One of the most beautiful fliers in my memory bank is the Barn Swallow. Its colors and its grace are remarkable. I could watch them for hours. One of the images I have in my mind is a set of swallows flying below us, while we are on a bridge overlooking a stream in Rehoboth, Delaware. I imagine the the body of the swallow as it flashes those translucent tail feathers, ever-so-slightly altering direction and catching a bug in mid-flight.
Other images are of the swallows from underneath, while they show the rust color throats and their buff/white bellies, while cruising over the golf course in Gearhart, Oregon.
The prettiest image is also one of the dirtiest, as the nests of the barn swallows are mud daubs with droppings and mud drips all over the area below the nests. These are particularly dirty in barns, where farmers try to remove them, which may be one of the reasons that the species is on the decline.
One of the most easily identifiable, because of its white tail-patch on an otherwise green and violet backed bird.
Where the bank is the bed and nest for these beautiful fliers. Their nests are usually dug directly into the mud banks and not patched together with mud droplets. They are more drab than their cousin swallows, which makes them less flashy but more abundant, particularly along the streams in Colorado, where we have spotted them more frequently.
On swallow that seems a combination of the others in the species is the Cliff Swallow. It has the buff back of the barn swallows belly and the red of its throat, but it does not have the same tail and has what looks like a ring around its neck, which seem to be the most obvious markers. They build their nests under bridges and on cliffs with the mud technique of other swallows.
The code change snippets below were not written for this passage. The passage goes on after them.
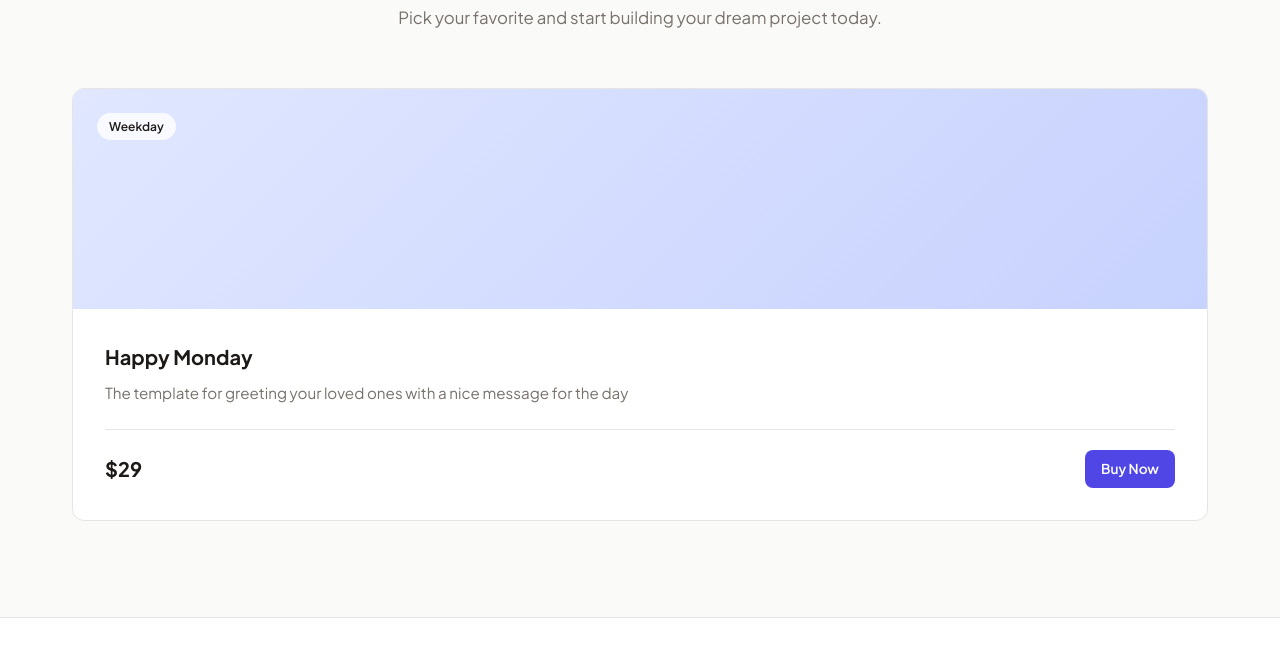
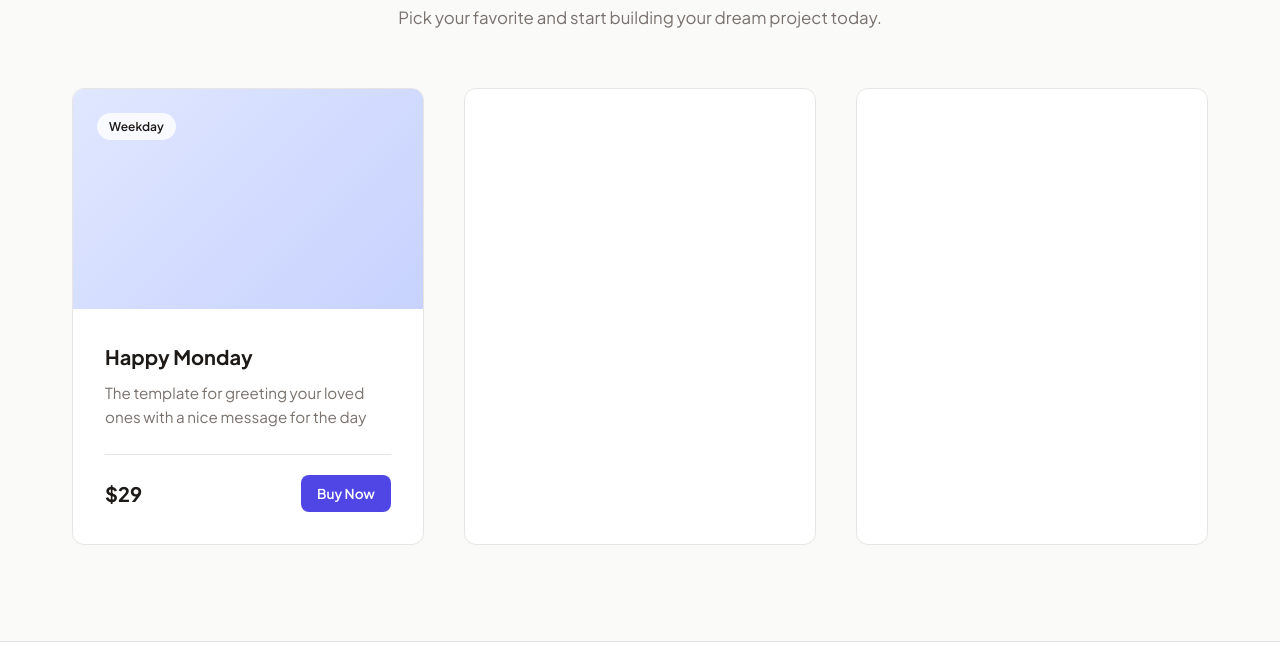
Before and after one commit to asad-khilji/ak-serenity-designs, a plain HTML site: page index.html in a window 1280 px wide. Shown: the part 1349-2012 px from the top of the page. Drawn offline with Linux system fonts and the light colour scheme.

Commit message:
Add template cards to index.html

```diff
--- a/index.html
+++ b/index.html
@@ -87,6 +87,16 @@
                         </div>
                     </div>
                 </div>
+
+                 <!-- Template 2 -->
+                <div class="template-card">
+
+                </div>
+
+                <!-- Template 3 -->
+                <div class="template-card">
+
+                </div>
             </div>
         </div>
     </section>
```
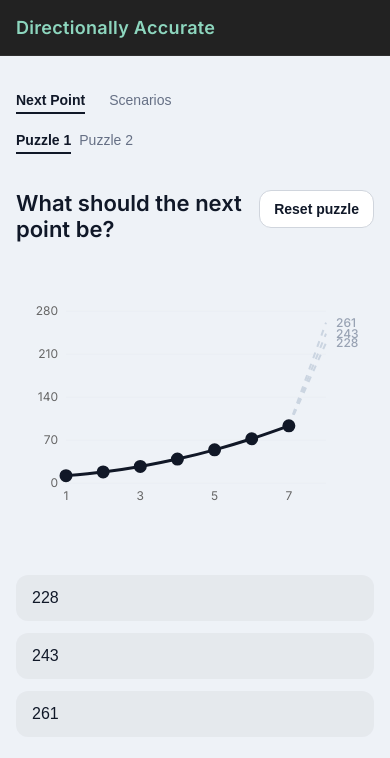
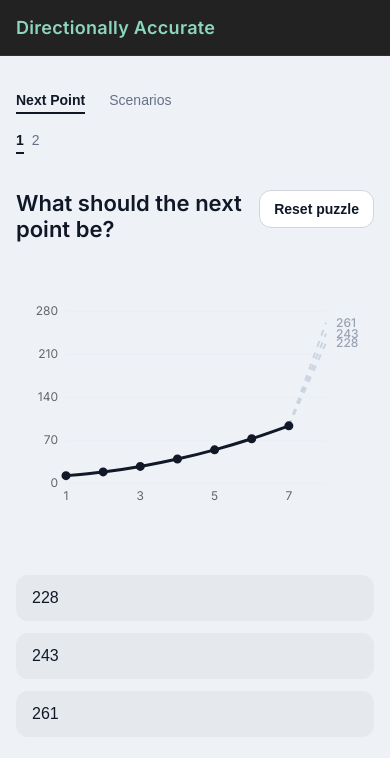
Before and after one commit to MoldedIce/charts-site, a React (Vite) app: page / in a window 390 px wide. Shown: the top 758 px of the page. Built offline with nearby package versions, Linux system fonts and the light colour scheme.

Commit message:
really fixed scrolling

```diff
--- a/src/components/layout/PuzzlePicker.tsx
+++ b/src/components/layout/PuzzlePicker.tsx
@@ -50,7 +50,7 @@ export function PuzzlePicker({
                 transition: "all 0.15s ease",
               }}
             >
-              Puzzle {index + 1}
+              {index + 1}
             </button>
           );
         })}
--- a/src/components/puzzle/PuzzleChart.tsx
+++ b/src/components/puzzle/PuzzleChart.tsx
@@ -116,12 +116,12 @@ export function PuzzleChart({
             stroke={puzzleTheme.colors.lineBase}
             strokeWidth={3}
             dot={{
-              r: 5,
+              r: isMobile ? 3 : 5,
               fill: puzzleTheme.colors.lineBase,
               stroke: puzzleTheme.colors.lineBase,
             }}
             activeDot={{
-              r: 7,
+              r: isMobile ? 4 : 7,
               fill: puzzleTheme.colors.lineBase,
               stroke: puzzleTheme.colors.lineBase,
             }}
--- a/src/index.css
+++ b/src/index.css
@@ -8,3 +8,8 @@ body {
   margin: 0;
   font-family: Inter, system-ui, -apple-system, sans-serif;
 }
+
+.recharts-wrapper,
+.recharts-surface {
+  touch-action: pan-y !important;
+}
```
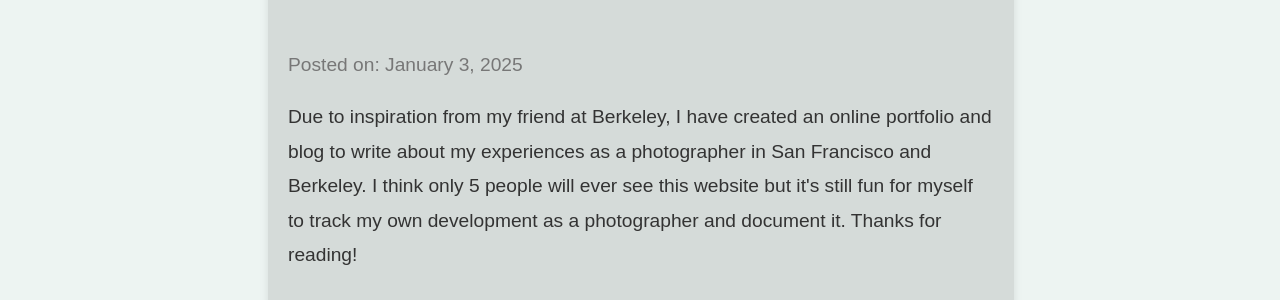
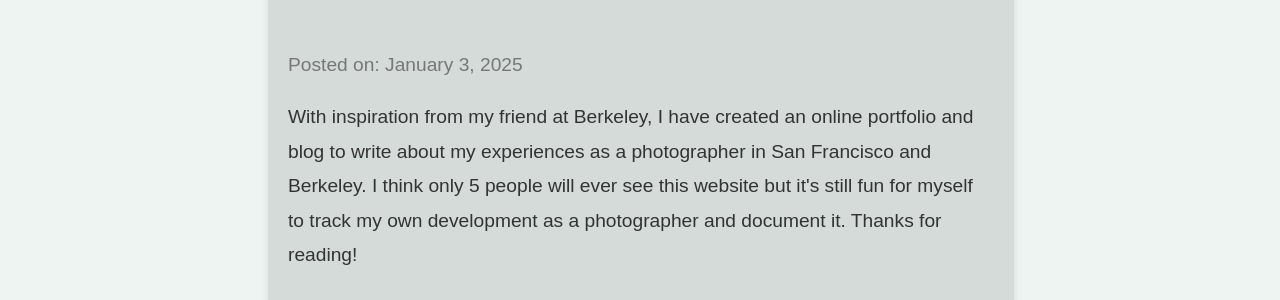
Before and after one commit to jerrickwang/jerrickwang.github.io, a Jekyll site: the page built from blog.md, in a window 1280 px wide and 1151 px high. Shown: the part 694-994 px from the top of the window. Built offline with Jekyll 4.4.1, drawn with Linux system fonts in a browser that asks for light colours.

Commit message:
Update blog.md

```diff
--- a/blog.md
+++ b/blog.md
@@ -19,7 +19,7 @@ permalink: /blog/
     <p class="post-title">New site!</p>
     <p class="post-date">Posted on: January 3, 2025</p>
     <div class="post-body">
-      <p>Due to inspiration from my friend at Berkeley, I have created an online portfolio and blog to write about my experiences as a photographer in San Francisco and Berkeley. I think only 5 people will ever see this website but it's still fun for myself to track my own development as a photographer and document it. Thanks for reading!</p>
+      <p>With inspiration from my friend at Berkeley, I have created an online portfolio and blog to write about my experiences as a photographer in San Francisco and Berkeley. I think only 5 people will ever see this website but it's still fun for myself to track my own development as a photographer and document it. Thanks for reading!</p>
     </div>
   </article>
 </div>
```
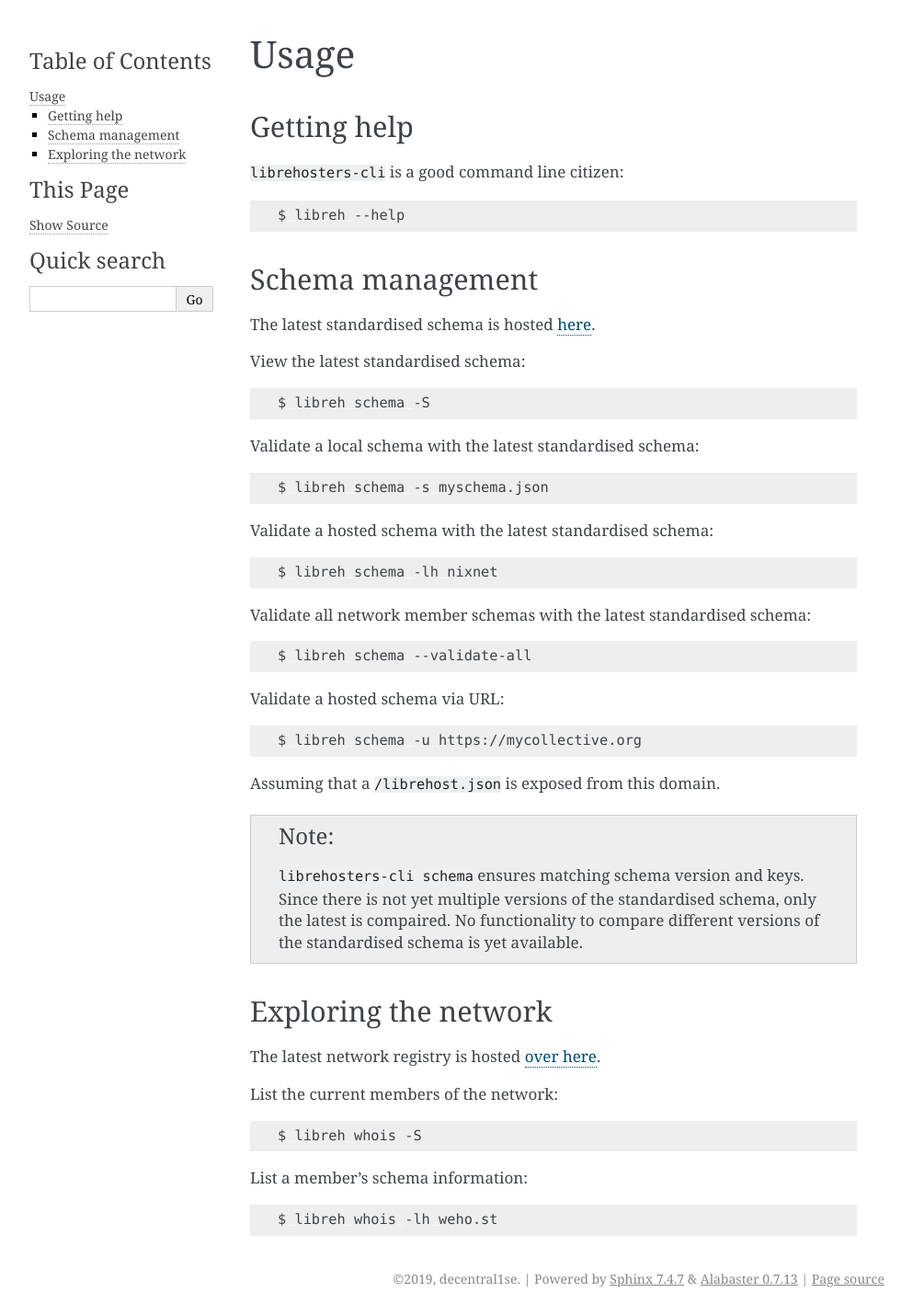
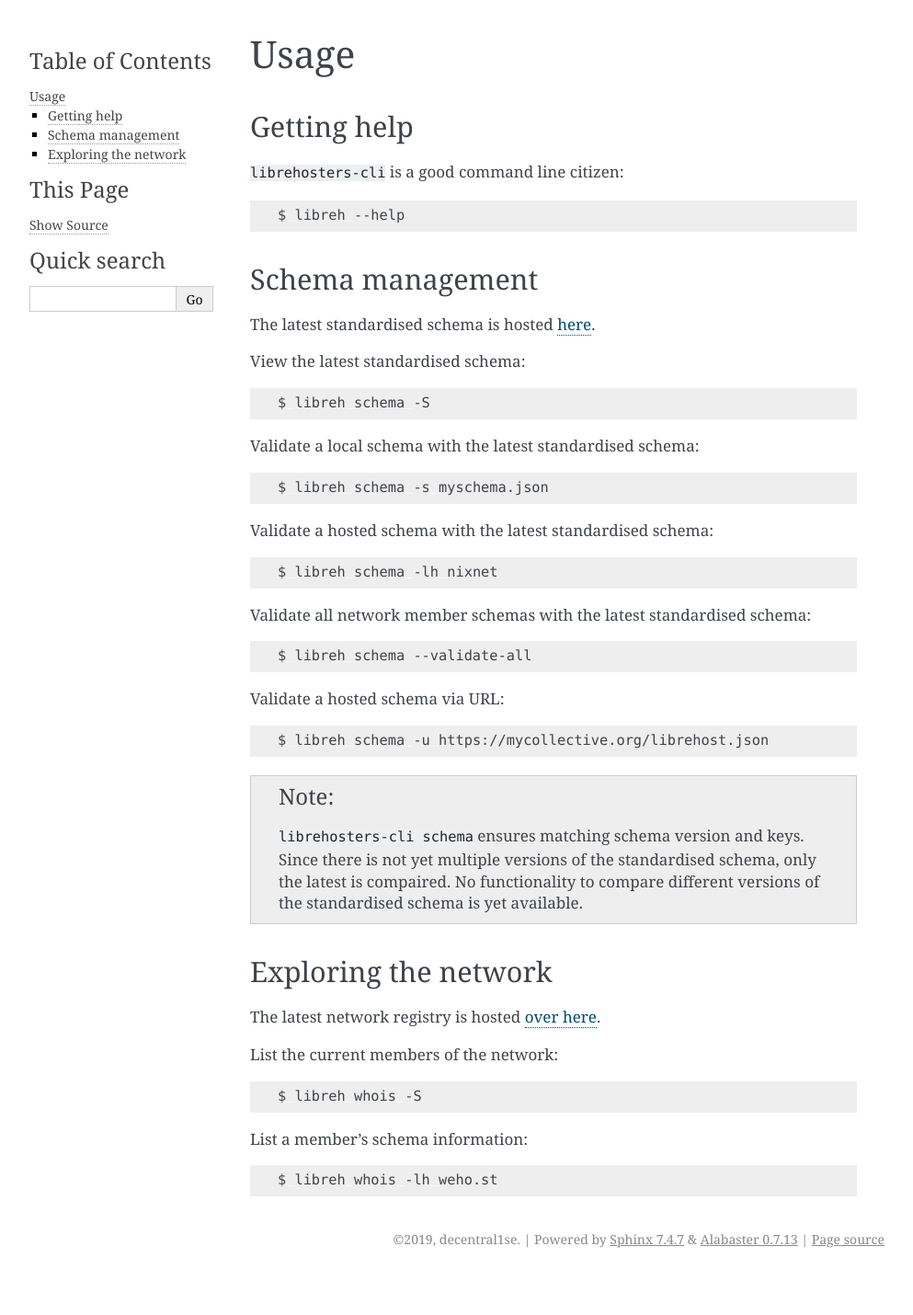
Before and after one commit to decentral1se/librehosters-cli, a Sphinx documentation site: the page built from documentation/source/usage.rst, in a window 1280 px wide. Shown: the whole page at 92% size, without its empty margins (148-1141 px from the left). Built offline with Sphinx 7.4.7, drawn with Linux system fonts in a browser that asks for light colours; after the commit the page ends 1387 px from its top, so only the background shows below that.

Commit message:
Show new usage of `schema --url`
Signed-off-by: Luke Murphy <lukewm@riseup.net>

```diff
--- a/documentation/source/usage.rst
+++ b/documentation/source/usage.rst
@@ -44,9 +44,7 @@
 
 .. code-block:: bash
 
-    $ libreh schema -u https://mycollective.org
-
-Assuming that a ``/librehost.json`` is exposed from this domain.
+    $ libreh schema -u https://mycollective.org/librehost.json
 
 .. note::
 
```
Not to be confused with swallows are some spectacular birds that are often mis-identified with swallows. Purple Martins, for example, are larger than swallows, but their flight patterns and diets are very similar.
Swifts, on the other hand, have stubby bodies and seem to use their tails far less than either swifts or swallows. One ornithologist explained swifts as “cigars with wings,” which seems pretty apt. They do have forked tails, but it is harder to see the fork, particularly on the Chimney Swift and the Vaux Swift, which are common in Portland, Oregon.